What to produce: The lines to copy are those with "liegt" in them. Pull each one from the entries below.

Data to use:
*** Block opens ***

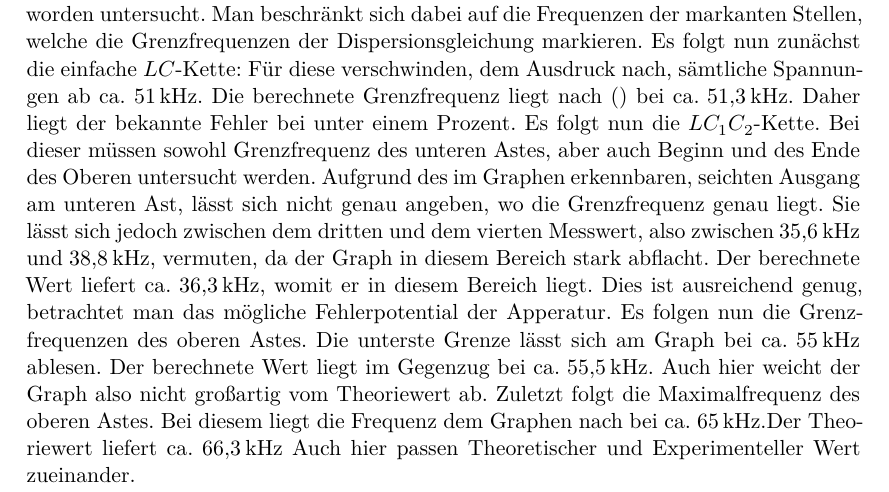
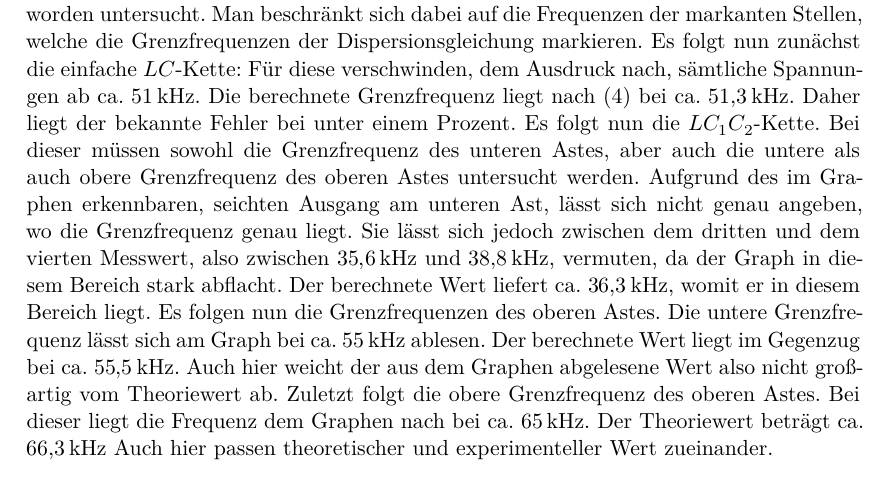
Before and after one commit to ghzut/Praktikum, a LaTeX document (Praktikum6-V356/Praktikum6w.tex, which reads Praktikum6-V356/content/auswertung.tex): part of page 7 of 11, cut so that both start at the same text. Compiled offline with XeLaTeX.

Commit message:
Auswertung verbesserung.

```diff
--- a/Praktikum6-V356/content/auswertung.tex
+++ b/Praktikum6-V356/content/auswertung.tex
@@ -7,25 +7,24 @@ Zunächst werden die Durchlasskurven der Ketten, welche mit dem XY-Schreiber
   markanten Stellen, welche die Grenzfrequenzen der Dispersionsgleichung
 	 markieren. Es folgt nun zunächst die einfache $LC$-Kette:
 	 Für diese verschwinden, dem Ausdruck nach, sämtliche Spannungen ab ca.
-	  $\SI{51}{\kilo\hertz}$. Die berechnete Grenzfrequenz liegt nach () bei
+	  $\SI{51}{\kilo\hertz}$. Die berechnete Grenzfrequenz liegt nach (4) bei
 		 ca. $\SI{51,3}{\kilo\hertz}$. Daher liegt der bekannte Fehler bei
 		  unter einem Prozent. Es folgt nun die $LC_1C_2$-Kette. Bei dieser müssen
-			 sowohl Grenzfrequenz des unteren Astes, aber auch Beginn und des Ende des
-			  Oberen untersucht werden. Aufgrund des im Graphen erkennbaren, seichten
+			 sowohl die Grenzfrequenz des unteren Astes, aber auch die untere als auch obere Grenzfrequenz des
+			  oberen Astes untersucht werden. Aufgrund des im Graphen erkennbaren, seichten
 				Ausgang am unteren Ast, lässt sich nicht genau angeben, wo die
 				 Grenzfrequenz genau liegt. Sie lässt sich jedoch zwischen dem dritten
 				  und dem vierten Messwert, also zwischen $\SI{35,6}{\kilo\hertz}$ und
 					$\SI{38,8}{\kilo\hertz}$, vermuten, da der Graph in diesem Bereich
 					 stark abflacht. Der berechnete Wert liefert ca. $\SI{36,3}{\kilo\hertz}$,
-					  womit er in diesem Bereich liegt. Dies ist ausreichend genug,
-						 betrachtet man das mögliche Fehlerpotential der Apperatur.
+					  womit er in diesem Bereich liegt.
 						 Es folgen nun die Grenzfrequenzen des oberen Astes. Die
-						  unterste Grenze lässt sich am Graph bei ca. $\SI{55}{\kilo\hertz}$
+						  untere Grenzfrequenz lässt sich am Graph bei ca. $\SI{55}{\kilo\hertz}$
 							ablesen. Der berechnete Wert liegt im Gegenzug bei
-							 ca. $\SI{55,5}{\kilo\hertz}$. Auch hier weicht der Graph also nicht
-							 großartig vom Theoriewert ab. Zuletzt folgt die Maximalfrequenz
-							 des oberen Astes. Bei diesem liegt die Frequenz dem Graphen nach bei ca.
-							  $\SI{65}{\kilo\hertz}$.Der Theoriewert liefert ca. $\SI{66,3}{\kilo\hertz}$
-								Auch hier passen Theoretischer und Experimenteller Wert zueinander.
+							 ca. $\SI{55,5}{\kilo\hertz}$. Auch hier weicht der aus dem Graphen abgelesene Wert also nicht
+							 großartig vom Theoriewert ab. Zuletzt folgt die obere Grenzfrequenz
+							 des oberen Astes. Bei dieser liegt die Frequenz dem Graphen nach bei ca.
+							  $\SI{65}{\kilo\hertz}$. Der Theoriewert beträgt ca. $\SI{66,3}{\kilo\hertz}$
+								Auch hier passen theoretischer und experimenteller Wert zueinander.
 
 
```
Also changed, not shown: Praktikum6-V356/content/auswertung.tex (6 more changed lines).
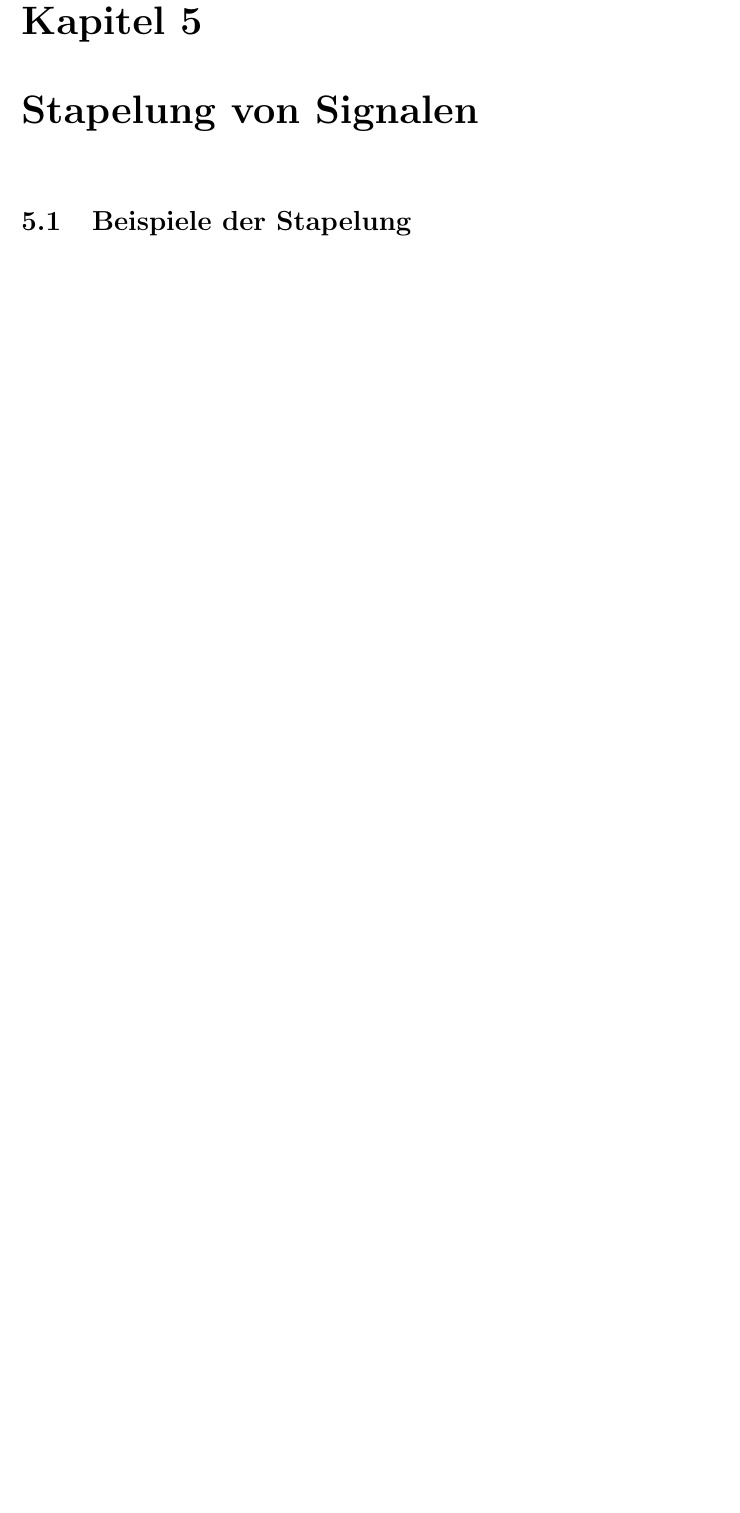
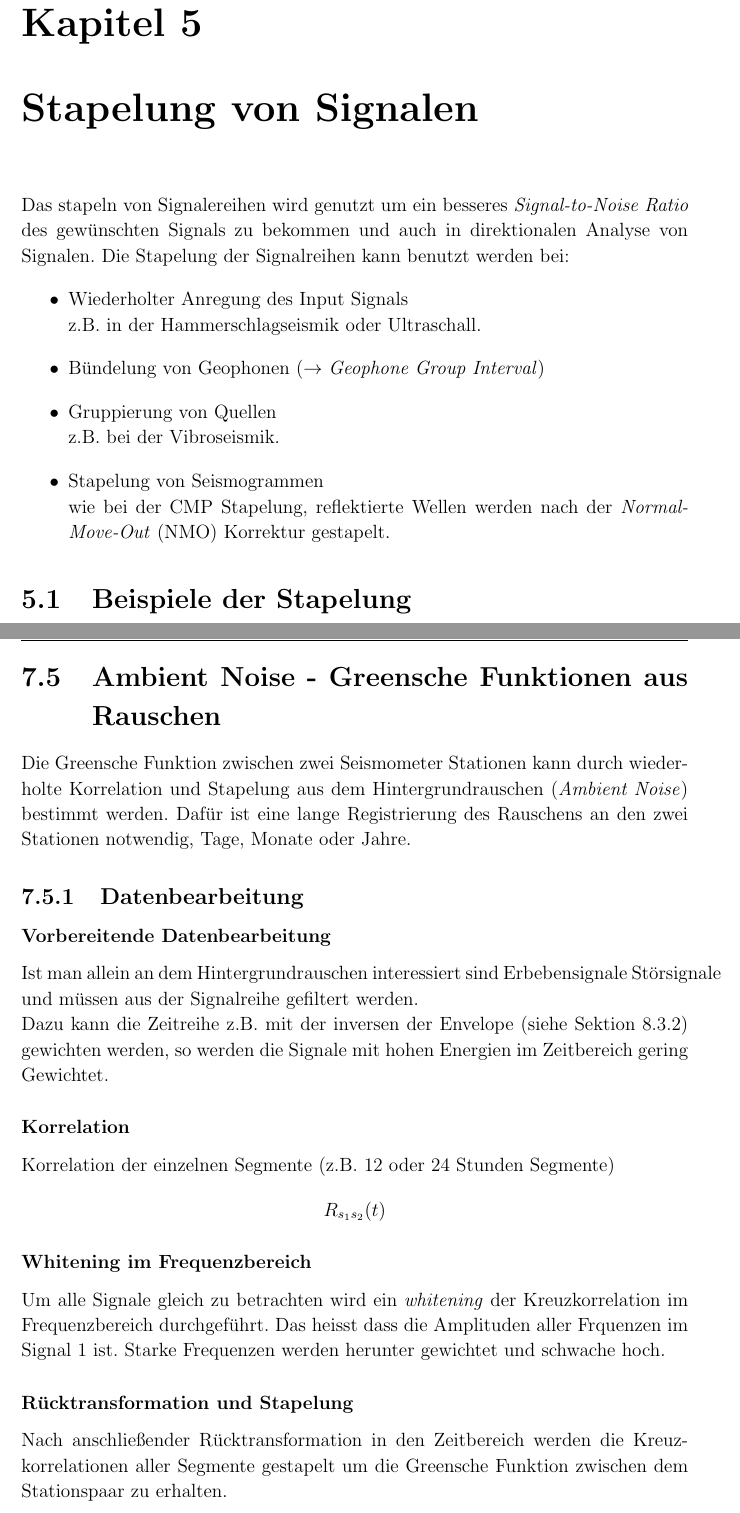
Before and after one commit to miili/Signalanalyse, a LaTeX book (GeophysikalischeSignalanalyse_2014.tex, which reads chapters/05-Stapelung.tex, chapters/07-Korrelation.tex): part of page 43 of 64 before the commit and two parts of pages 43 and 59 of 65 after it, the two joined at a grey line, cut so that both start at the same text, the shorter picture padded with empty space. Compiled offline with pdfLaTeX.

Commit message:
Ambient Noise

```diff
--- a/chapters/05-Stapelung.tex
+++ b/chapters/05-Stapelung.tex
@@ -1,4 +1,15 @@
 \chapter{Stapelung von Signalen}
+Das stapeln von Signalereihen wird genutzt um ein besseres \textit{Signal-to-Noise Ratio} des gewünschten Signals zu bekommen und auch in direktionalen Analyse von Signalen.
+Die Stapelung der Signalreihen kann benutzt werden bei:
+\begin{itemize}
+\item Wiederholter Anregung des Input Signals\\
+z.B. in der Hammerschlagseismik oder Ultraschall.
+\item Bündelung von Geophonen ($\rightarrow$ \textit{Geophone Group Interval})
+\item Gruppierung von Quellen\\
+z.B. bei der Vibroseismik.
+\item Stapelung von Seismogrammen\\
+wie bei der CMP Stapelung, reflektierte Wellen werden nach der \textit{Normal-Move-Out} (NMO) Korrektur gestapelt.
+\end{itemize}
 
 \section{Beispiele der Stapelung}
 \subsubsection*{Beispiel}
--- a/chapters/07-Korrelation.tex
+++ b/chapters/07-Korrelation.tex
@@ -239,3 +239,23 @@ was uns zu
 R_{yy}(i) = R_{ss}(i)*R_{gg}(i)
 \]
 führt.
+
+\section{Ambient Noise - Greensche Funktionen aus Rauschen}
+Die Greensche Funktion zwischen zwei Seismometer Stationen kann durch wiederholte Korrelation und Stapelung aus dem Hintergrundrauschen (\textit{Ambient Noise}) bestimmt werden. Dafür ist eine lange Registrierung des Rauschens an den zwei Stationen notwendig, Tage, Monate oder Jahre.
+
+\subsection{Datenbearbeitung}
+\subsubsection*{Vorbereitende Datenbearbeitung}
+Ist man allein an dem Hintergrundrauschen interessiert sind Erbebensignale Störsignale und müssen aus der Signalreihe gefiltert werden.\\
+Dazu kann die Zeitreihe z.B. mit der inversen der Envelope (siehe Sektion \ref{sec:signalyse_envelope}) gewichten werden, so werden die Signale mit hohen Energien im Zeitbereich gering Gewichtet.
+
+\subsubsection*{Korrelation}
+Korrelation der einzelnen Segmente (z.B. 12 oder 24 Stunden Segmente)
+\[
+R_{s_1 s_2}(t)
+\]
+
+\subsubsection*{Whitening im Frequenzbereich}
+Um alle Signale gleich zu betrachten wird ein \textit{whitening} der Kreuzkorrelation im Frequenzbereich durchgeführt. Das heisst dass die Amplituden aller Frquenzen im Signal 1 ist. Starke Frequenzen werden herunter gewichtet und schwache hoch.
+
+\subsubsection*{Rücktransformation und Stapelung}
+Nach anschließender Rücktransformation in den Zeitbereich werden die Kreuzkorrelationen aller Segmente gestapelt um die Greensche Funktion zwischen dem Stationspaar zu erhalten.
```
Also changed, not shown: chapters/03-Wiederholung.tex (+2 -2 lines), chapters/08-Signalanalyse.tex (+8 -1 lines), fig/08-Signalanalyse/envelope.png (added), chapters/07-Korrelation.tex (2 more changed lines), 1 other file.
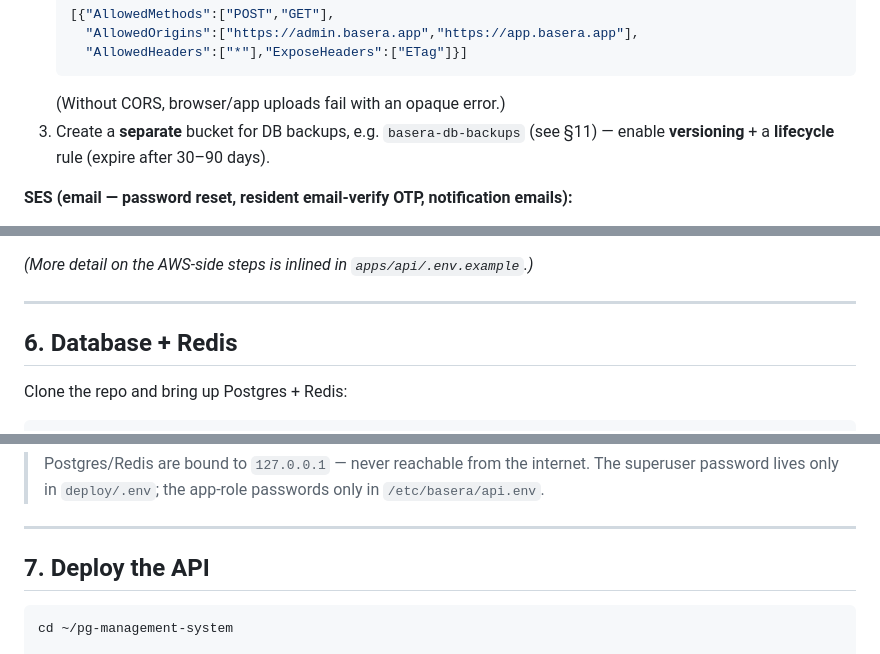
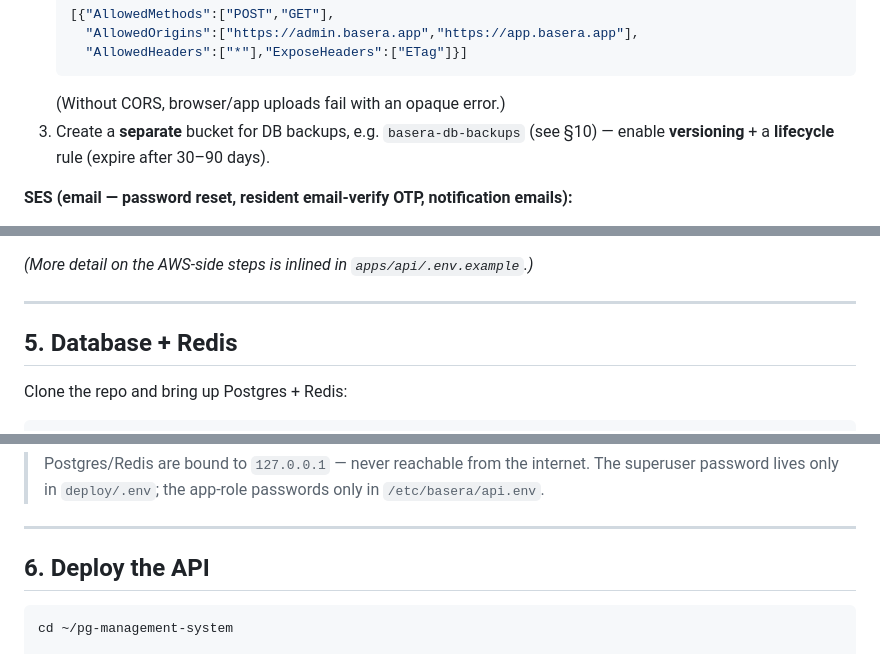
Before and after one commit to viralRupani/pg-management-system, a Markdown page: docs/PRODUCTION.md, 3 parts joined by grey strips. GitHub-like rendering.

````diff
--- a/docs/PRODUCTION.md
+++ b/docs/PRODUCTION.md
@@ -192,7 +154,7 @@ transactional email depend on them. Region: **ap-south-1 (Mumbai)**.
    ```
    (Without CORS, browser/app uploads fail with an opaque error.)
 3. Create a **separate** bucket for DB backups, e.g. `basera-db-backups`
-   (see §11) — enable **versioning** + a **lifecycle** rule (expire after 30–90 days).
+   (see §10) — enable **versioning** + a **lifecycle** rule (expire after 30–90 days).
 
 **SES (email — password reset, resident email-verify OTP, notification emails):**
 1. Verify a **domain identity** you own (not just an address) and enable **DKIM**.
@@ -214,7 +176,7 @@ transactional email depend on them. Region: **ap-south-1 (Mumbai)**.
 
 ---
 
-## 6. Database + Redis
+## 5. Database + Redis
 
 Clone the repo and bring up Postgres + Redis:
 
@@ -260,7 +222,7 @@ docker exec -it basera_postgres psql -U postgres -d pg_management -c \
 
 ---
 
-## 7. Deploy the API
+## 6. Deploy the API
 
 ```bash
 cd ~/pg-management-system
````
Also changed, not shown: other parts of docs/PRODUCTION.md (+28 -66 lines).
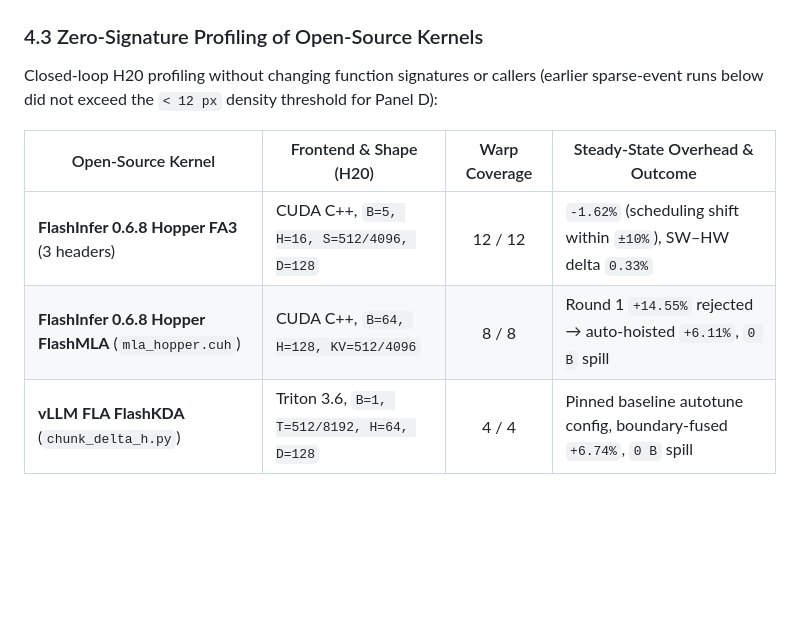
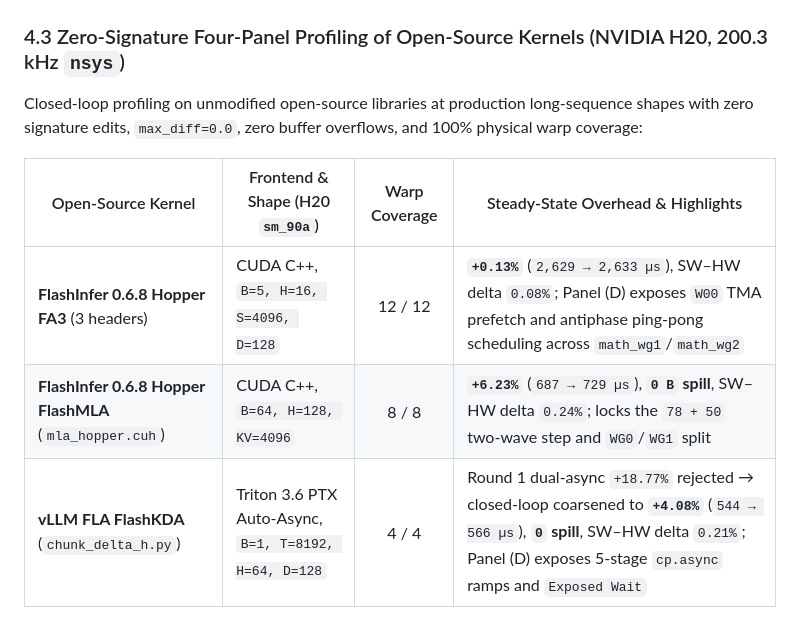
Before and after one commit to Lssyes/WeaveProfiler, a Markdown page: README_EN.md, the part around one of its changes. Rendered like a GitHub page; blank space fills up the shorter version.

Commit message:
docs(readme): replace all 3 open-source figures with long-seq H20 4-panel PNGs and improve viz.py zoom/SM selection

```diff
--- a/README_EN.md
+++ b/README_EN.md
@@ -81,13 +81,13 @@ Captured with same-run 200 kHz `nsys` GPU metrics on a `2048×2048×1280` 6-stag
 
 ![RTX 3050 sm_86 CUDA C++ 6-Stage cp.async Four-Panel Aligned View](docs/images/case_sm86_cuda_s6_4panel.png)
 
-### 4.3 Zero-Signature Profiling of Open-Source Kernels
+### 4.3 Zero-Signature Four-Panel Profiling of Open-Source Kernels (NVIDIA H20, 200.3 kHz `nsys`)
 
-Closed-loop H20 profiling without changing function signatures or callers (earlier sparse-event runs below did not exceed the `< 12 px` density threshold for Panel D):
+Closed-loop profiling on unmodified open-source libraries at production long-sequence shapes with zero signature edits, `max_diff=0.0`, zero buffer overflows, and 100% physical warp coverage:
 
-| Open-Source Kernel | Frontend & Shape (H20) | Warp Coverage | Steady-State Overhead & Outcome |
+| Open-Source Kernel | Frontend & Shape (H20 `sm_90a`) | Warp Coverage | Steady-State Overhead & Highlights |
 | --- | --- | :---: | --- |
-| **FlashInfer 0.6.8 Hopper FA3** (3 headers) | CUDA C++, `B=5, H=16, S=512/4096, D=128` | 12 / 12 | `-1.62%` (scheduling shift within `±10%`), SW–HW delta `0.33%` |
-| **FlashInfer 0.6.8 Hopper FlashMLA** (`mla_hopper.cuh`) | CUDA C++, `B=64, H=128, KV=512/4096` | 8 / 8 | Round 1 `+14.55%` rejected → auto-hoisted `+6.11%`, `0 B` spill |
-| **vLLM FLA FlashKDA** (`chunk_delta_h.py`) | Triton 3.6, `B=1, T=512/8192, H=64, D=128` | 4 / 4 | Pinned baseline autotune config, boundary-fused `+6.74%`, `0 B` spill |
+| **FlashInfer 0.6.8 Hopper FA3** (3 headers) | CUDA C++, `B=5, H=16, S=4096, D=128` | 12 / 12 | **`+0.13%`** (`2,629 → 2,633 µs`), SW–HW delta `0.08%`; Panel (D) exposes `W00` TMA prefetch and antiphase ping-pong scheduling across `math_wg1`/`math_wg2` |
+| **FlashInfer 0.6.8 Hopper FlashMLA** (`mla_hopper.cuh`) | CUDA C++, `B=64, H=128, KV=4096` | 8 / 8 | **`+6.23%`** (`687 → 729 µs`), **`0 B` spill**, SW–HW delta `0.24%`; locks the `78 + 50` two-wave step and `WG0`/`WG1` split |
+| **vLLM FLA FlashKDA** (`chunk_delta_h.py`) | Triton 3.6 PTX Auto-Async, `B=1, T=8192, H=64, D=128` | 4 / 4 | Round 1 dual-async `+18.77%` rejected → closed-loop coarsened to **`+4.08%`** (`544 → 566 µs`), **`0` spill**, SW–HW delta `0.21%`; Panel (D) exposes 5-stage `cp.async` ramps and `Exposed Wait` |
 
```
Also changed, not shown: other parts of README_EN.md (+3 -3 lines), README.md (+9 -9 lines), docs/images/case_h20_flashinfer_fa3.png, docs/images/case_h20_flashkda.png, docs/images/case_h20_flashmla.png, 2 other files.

*** Block closes ***

Answer area:
-	  $\SI{51}{\kilo\hertz}$. Die berechnete Grenzfrequenz liegt nach () bei
+	  $\SI{51}{\kilo\hertz}$. Die berechnete Grenzfrequenz liegt nach (4) bei
 		 ca. $\SI{51,3}{\kilo\hertz}$. Daher liegt der bekannte Fehler bei
 				 Grenzfrequenz genau liegt. Sie lässt sich jedoch zwischen dem dritten
-					  womit er in diesem Bereich liegt. Dies ist ausreichend genug,
+					  womit er in diesem Bereich liegt.
 							ablesen. Der berechnete Wert liegt im Gegenzug bei
-							 des oberen Astes. Bei diesem liegt die Frequenz dem Graphen nach bei ca.
+							 des oberen Astes. Bei dieser liegt die Frequenz dem Graphen nach bei ca.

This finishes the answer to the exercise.